“This is far more efficient than cruising a leather bar after midnight, trying to sort the real players from those who are just playing around,” Miksche says.
The apps have also been extremely helpful when it comes to arranging private and semi-private BDSM parities, which Miksche says are thriving.
Edwin Morales, president of the board of directors for Folsom Street Events, explain, “I could tell you without blinking an eye that any given point in San Francisco after 6 p.m. there is some kind of BDSM-orientated sex party happening.”
Morales continues, “While it might not be at a venue; it might be at a private home. That scene is very much alive, very much well, and with the advent of all of the social media dating apps, it is stronger and stronger.”
Then, of course, there are things like IML in Chicago, which attracted over 15,000 kinksters this year, plus Folsom Street Fair in San Francisco, which sees crowds upwards of 400,000, Dore Alley, and Folsom Street East in New York.
So, yeah, there might not be as many actual bars that cater exclusively to the leather crowd as in the ’80, or sex clubs where kinksters could find one another before the Internet came around, but that’s no reason to brood.
After all, leather never really goes out of style.
“People always tend to look nostalgically at the past, particularly with the kink scene,” Miksche concludes, and “the scene is not nearly as visible as it was and there’s far more posing going on in the bars and clubs. But that’s no reason to lament.”
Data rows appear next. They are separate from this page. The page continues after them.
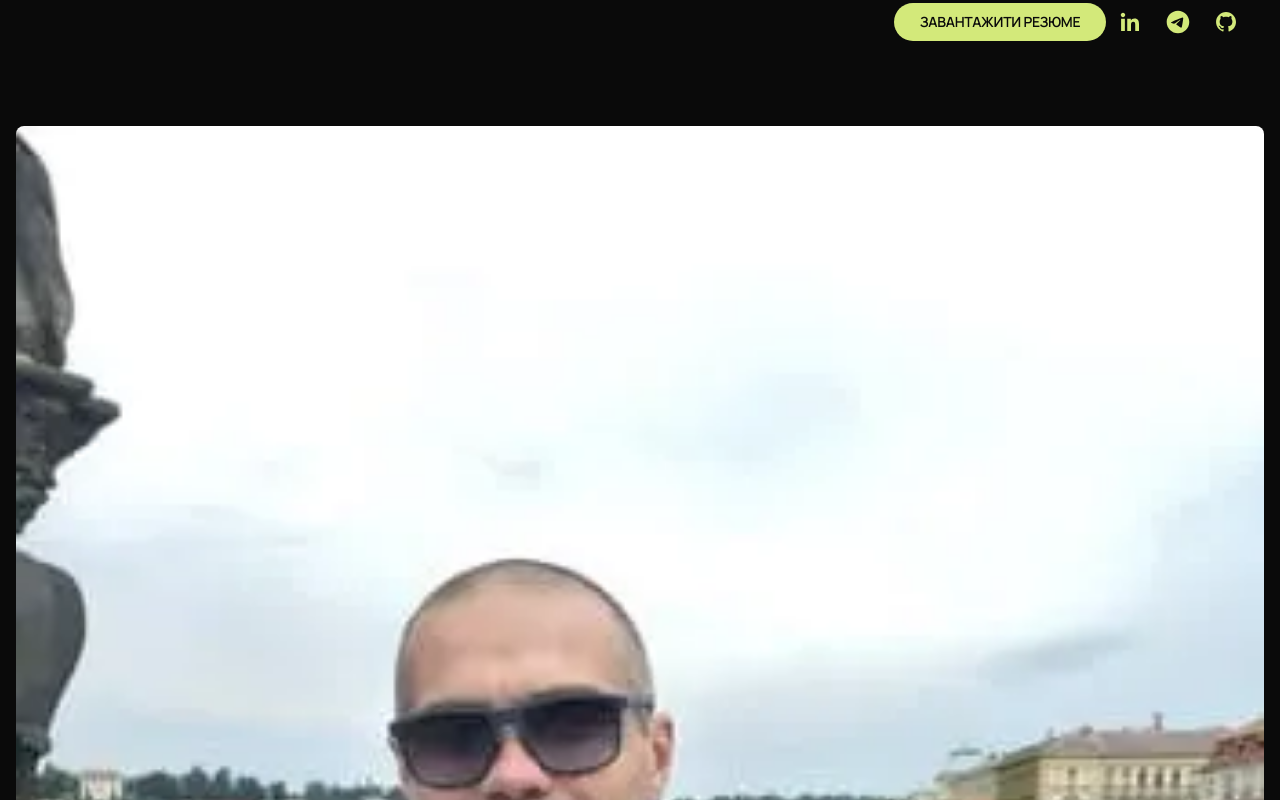
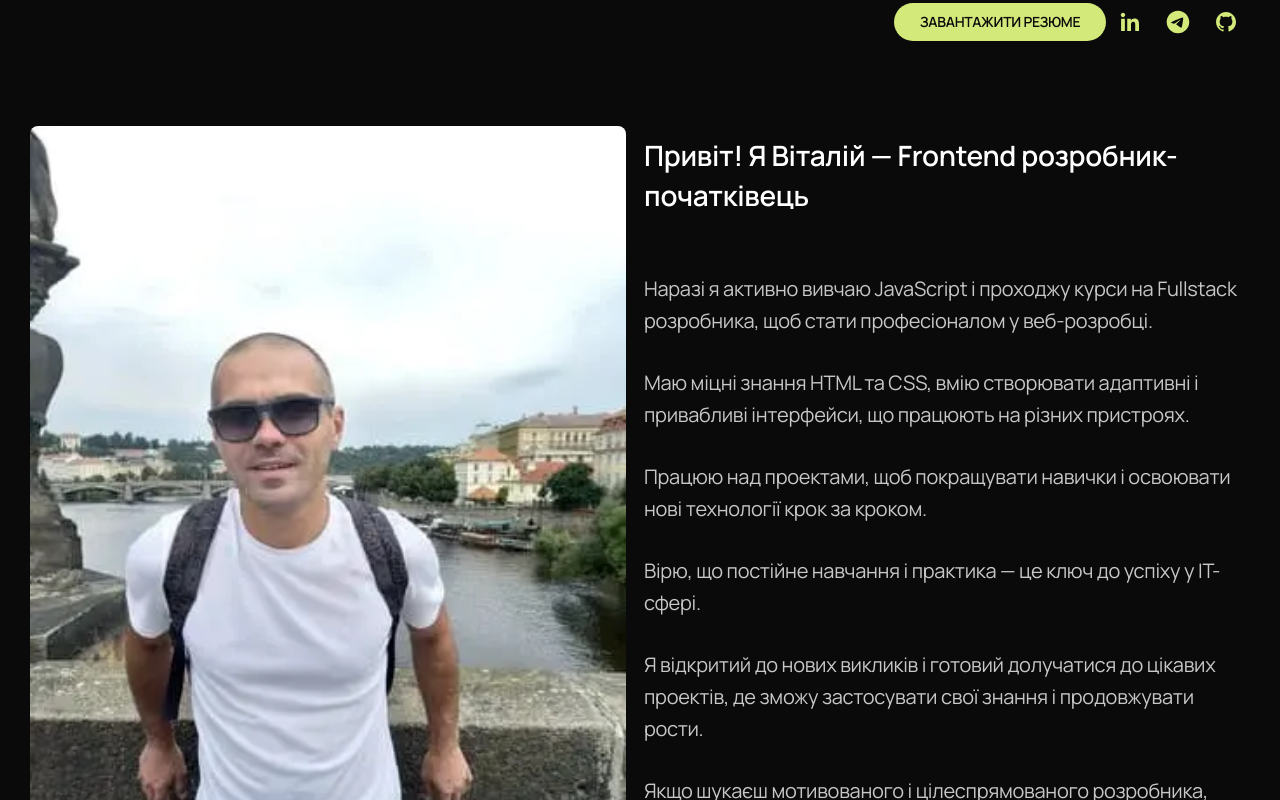
Before and after one commit to ljresetl/portfolio-frontend-react, a React (Vite) app: page / in a window 1280 px wide. Shown: the part 580-1380 px from the top of the page. Built offline with nearby package versions, Linux system fonts and the light colour scheme.

Commit message:
foto-1280

```diff
--- a/src/components/Foto/Foto.module.scss
+++ b/src/components/Foto/Foto.module.scss
@@ -10,13 +10,25 @@
     padding: 0px 16px;
     gap: 8px;
     // max-width: 375px;
+    @media screen and (min-width: 1280px) {
+      padding: 0px 30px;
+      flex-direction: row;
+    }
   }
   .my_foto {
     border-radius: 8px;
     width: 100%;
+    flex: 1;
   }
   .about_me_text {
     display: none;
+    @media screen and (min-width: 1280px) {
+      display: flex;
+      flex: 1;
+      flex-direction: column;
+      gap: 30px;
+      padding: 10px;
+    }
   }
 }
 
@@ -25,3 +37,20 @@
     padding: 40px 0px;
   }
 }
+
+@media screen and (min-width: 1280px) {
+  .about_me_text_h {
+    font-weight: 700;
+    font-size: 28px;
+    line-height: 1.4;
+    margin-bottom: 28px;
+    color: #fff;
+  }
+
+  .about_me_text_p {
+    font-weight: 400;
+    font-size: 20px;
+    line-height: 1.6;
+    color: #c7c7c7;
+  }
+}
```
“Leather and the larger kink scene is far from dead. It just takes a more discerning eye to see it.”
Photo credit: Aaron Herrera via Queerty